:: Requirement ::
Give the data again exactly as written, without any of its pictures.

START Records provided

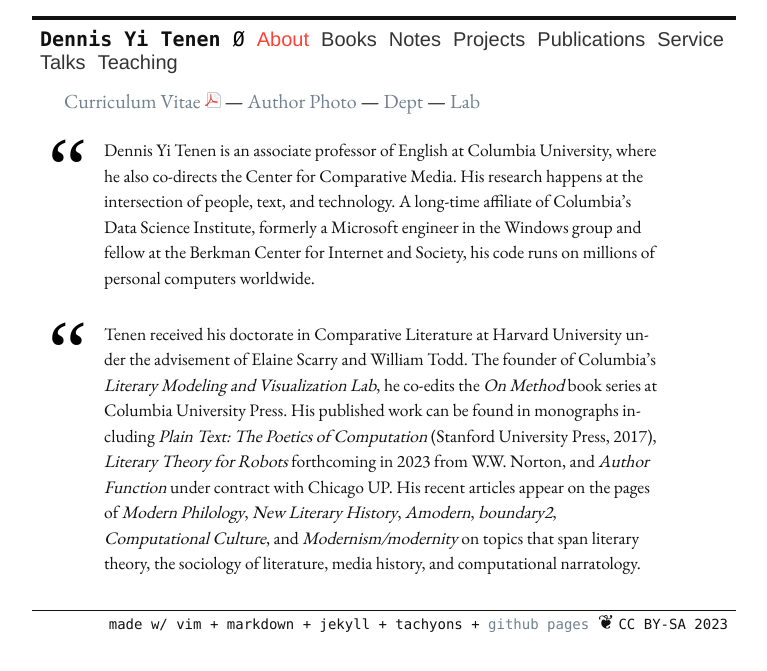
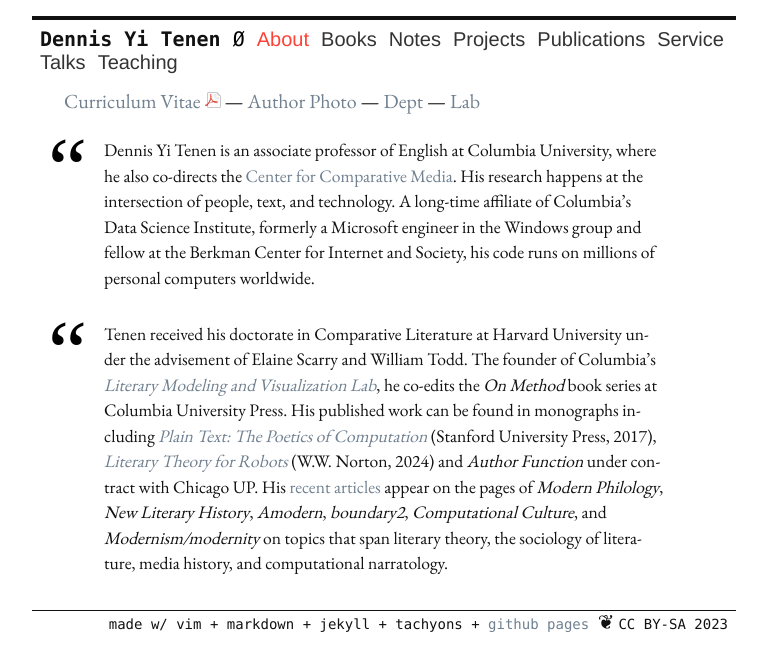
Before and after one commit to denten/denten.github.io, a Jekyll site: the page built from _pages/about.md, in a window 1280 px wide. Shown: the top 671 px of the page, without its empty margins (256-1023 px from the left). Built offline with Jekyll 4.4.1, drawn with Linux system fonts in a browser that asks for light colours; nearby versions of some CDN libraries.

Commit message:
update about

```diff
--- a/_pages/about.md
+++ b/_pages/about.md
@@ -8,20 +8,20 @@ title: "about"
 [Lab][8]
 
 > Dennis Yi Tenen is an associate professor of English at Columbia University, where he also
-co-directs the Center for Comparative Media. His research happens at the intersection of
+co-directs the [Center for Comparative Media][12]. His research happens at the intersection of
 people, text, and technology. A long-time affiliate of Columbia’s Data Science Institute,
 formerly a Microsoft engineer in the Windows group and fellow at the Berkman Center for
 Internet and Society, his code runs on millions of personal computers worldwide.
 
 > Tenen received his doctorate in Comparative Literature at Harvard University under the
-advisement of Elaine Scarry and William Todd. The founder of Columbia's *Literary Modeling and
-Visualization Lab*, he co-edits the *On Method* book series at Columbia University Press. His
-published work can be found in monographs including *Plain Text: The Poetics of Computation*
-(Stanford University Press, 2017), *Literary Theory for Robots* forthcoming in 2023 from W.W.
-Norton, and *Author Function* under contract with Chicago UP. His recent articles appear on the
-pages of *Modern Philology*, *New Literary History*, *Amodern*, *boundary2*, *Computational
-Culture*, and *Modernism/modernity* on topics that span literary theory, the sociology of
-literature, media history, and computational narratology.
+advisement of Elaine Scarry and William Todd. The founder of Columbia's [*Literary Modeling and
+Visualization Lab*][8], he co-edits the *On Method* book series at Columbia University Press.
+His published work can be found in monographs including [*Plain Text: The Poetics of
+Computation*][3] (Stanford University Press, 2017), [*Literary Theory for Robots*][11] (W.W.
+Norton, 2024) and *Author Function* under contract with Chicago UP. His [recent articles][22]
+appear on the pages of *Modern Philology*, *New Literary History*, *Amodern*, *boundary2*,
+*Computational Culture*, and *Modernism/modernity* on topics that span literary theory, the
+sociology of literature, media history, and computational narratology.
 
 [1]: http://english.columbia.edu
 [2]: http://datascience.columbia.edu/new-media
```
Also changed, not shown: other parts of _pages/about.md (+3 -0 lines).
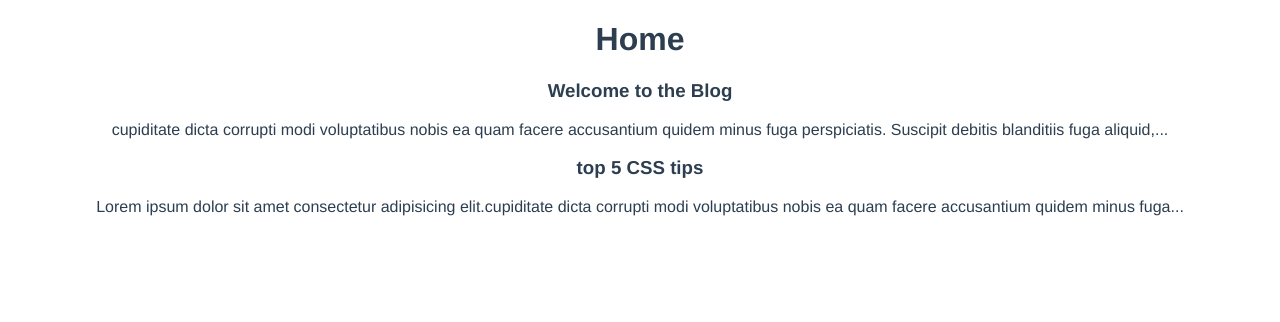
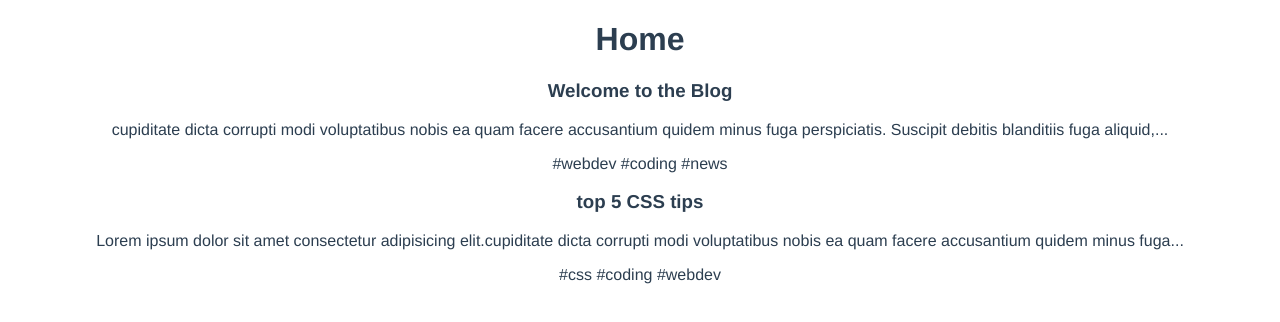
Before and after one commit to ort01/composition-api-blog, a Vue app: page / in a window 1280 px wide. Shown: the top 322 px of the page. Built offline with nearby package versions, Linux system fonts and the light colour scheme; data requests are answered from the project's data file.

Commit message:
Reusable Composition Functions (Composables)

```diff
--- a/src/components/SinglePost.vue
+++ b/src/components/SinglePost.vue
@@ -2,6 +2,7 @@
   <div>
     <h3>{{ post.title }}</h3>
     <p>{{ snippet }}</p>
+    <span v-for="tag in post.tags" :key="tag"> #{{ tag }}</span>
   </div>
 </template>
 
--- /dev/null
+++ b/src/composables/getPosts.js
@@ -0,0 +1,36 @@
+import { ref } from "vue";
+
+const getPosts = () => {
+    const posts = ref([]);
+    const error = ref(null);
+
+    const jsonData = async () => {
+        try {
+            let res = await fetch("http://localhost:3000/posts");
+            if (!res.ok) {
+                throw Error("No Data Available");
+            } else {
+                let data = await res.json();
+                posts.value = data;
+            }
+        } catch (err) {
+            error.value = err.message;
+            console.log(error.value);
+        }
+    };
+
+    // const fetchData = mounted(() => {
+    //     fetch("http://localhost:3000/posts")
+    //         .then((res) => res.json())
+    //         .then((data) => {
+    //             posts.value = data;
+    //         })
+    //         .catch((err) => {
+    //             console.log(err);
+    //         });
+    // })
+
+    return { posts, error, jsonData }
+}
+
+export default getPosts
--- a/src/views/HomeView.vue
+++ b/src/views/HomeView.vue
@@ -11,43 +11,16 @@
 
 <script>
 import PostList from "../components/PostList.vue";
-import { ref } from "vue";
+import getPosts from "../composables/getPosts";
 export default {
   name: "HomeView",
   components: {
     PostList,
   },
   setup() {
-    const posts = ref([]);
-    const error = ref(null);
-
-    const jsonData = async () => {
-      try {
-        let res = await fetch("http://localhost:3000/posts");
-        if (!res.ok) {
-          throw Error("No Data Available");
-        } else {
-          let data = await res.json();
-          posts.value = data;
-        }
-      } catch (err) {
-        error.value = err.message;
-        console.log(error.value);
-      }
-    };
+    const { posts, error, jsonData } = getPosts();
     jsonData();
-
     return { posts, error };
-  },
-  mounted() {
-    fetch("http://localhost:3000/posts")
-      .then((res) => res.json())
-      .then((data) => {
-        posts.value = data;
-      })
-      .catch((err) => {
-        console.log(err);
-      });
   },
 };
 </script>
```
Also changed, not shown: jsconfig.json (line endings or trailing spaces).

END Records provided

:: Solution for this problem ::
Before and after one commit to denten/denten.github.io, a Jekyll site: the page built from _pages/about.md, in a window 1280 px wide. Shown: the top 671 px of the page, without its empty margins (256-1023 px from the left). Built offline with Jekyll 4.4.1, drawn with Linux system fonts in a browser that asks for light colours; nearby versions of some CDN libraries.

Commit message:
update about

```diff
--- a/_pages/about.md
+++ b/_pages/about.md
@@ -8,20 +8,20 @@ title: "about"
 [Lab][8]
 
 > Dennis Yi Tenen is an associate professor of English at Columbia University, where he also
-co-directs the Center for Comparative Media. His research happens at the intersection of
+co-directs the [Center for Comparative Media][12]. His research happens at the intersection of
 people, text, and technology. A long-time affiliate of Columbia’s Data Science Institute,
 formerly a Microsoft engineer in the Windows group and fellow at the Berkman Center for
 Internet and Society, his code runs on millions of personal computers worldwide.
 
 > Tenen received his doctorate in Comparative Literature at Harvard University under the
-advisement of Elaine Scarry and William Todd. The founder of Columbia's *Literary Modeling and
-Visualization Lab*, he co-edits the *On Method* book series at Columbia University Press. His
-published work can be found in monographs including *Plain Text: The Poetics of Computation*
-(Stanford University Press, 2017), *Literary Theory for Robots* forthcoming in 2023 from W.W.
-Norton, and *Author Function* under contract with Chicago UP. His recent articles appear on the
-pages of *Modern Philology*, *New Literary History*, *Amodern*, *boundary2*, *Computational
-Culture*, and *Modernism/modernity* on topics that span literary theory, the sociology of
-literature, media history, and computational narratology.
+advisement of Elaine Scarry and William Todd. The founder of Columbia's [*Literary Modeling and
+Visualization Lab*][8], he co-edits the *On Method* book series at Columbia University Press.
+His published work can be found in monographs including [*Plain Text: The Poetics of
+Computation*][3] (Stanford University Press, 2017), [*Literary Theory for Robots*][11] (W.W.
+Norton, 2024) and *Author Function* under contract with Chicago UP. His [recent articles][22]
+appear on the pages of *Modern Philology*, *New Literary History*, *Amodern*, *boundary2*,
+*Computational Culture*, and *Modernism/modernity* on topics that span literary theory, the
+sociology of literature, media history, and computational narratology.
 
 [1]: http://english.columbia.edu
 [2]: http://datascience.columbia.edu/new-media
```
Also changed, not shown: other parts of _pages/about.md (+3 -0 lines).
Before and after one commit to ort01/composition-api-blog, a Vue app: page / in a window 1280 px wide. Shown: the top 322 px of the page. Built offline with nearby package versions, Linux system fonts and the light colour scheme; data requests are answered from the project's data file.

Commit message:
Reusable Composition Functions (Composables)

```diff
--- a/src/components/SinglePost.vue
+++ b/src/components/SinglePost.vue
@@ -2,6 +2,7 @@
   <div>
     <h3>{{ post.title }}</h3>
     <p>{{ snippet }}</p>
+    <span v-for="tag in post.tags" :key="tag"> #{{ tag }}</span>
   </div>
 </template>
 
--- /dev/null
+++ b/src/composables/getPosts.js
@@ -0,0 +1,36 @@
+import { ref } from "vue";
+
+const getPosts = () => {
+    const posts = ref([]);
+    const error = ref(null);
+
+    const jsonData = async () => {
+        try {
+            let res = await fetch("http://localhost:3000/posts");
+            if (!res.ok) {
+                throw Error("No Data Available");
+            } else {
+                let data = await res.json();
+                posts.value = data;
+            }
+        } catch (err) {
+            error.value = err.message;
+            console.log(error.value);
+        }
+    };
+
+    // const fetchData = mounted(() => {
+    //     fetch("http://localhost:3000/posts")
+    //         .then((res) => res.json())
+    //         .then((data) => {
+    //             posts.value = data;
+    //         })
+    //         .catch((err) => {
+    //             console.log(err);
+    //         });
+    // })
+
+    return { posts, error, jsonData }
+}
+
+export default getPosts
--- a/src/views/HomeView.vue
+++ b/src/views/HomeView.vue
@@ -11,43 +11,16 @@
 
 <script>
 import PostList from "../components/PostList.vue";
-import { ref } from "vue";
+import getPosts from "../composables/getPosts";
 export default {
   name: "HomeView",
   components: {
     PostList,
   },
   setup() {
-    const posts = ref([]);
-    const error = ref(null);
-
-    const jsonData = async () => {
-      try {
-        let res = await fetch("http://localhost:3000/posts");
-        if (!res.ok) {
-          throw Error("No Data Available");
-        } else {
-          let data = await res.json();
-          posts.value = data;
-        }
-      } catch (err) {
-        error.value = err.message;
-        console.log(error.value);
-      }
-    };
+    const { posts, error, jsonData } = getPosts();
     jsonData();
-
     return { posts, error };
-  },
-  mounted() {
-    fetch("http://localhost:3000/posts")
-      .then((res) => res.json())
-      .then((data) => {
-        posts.value = data;
-      })
-      .catch((err) => {
-        console.log(err);
-      });
   },
 };
 </script>
```
Also changed, not shown: jsconfig.json (line endings or trailing spaces).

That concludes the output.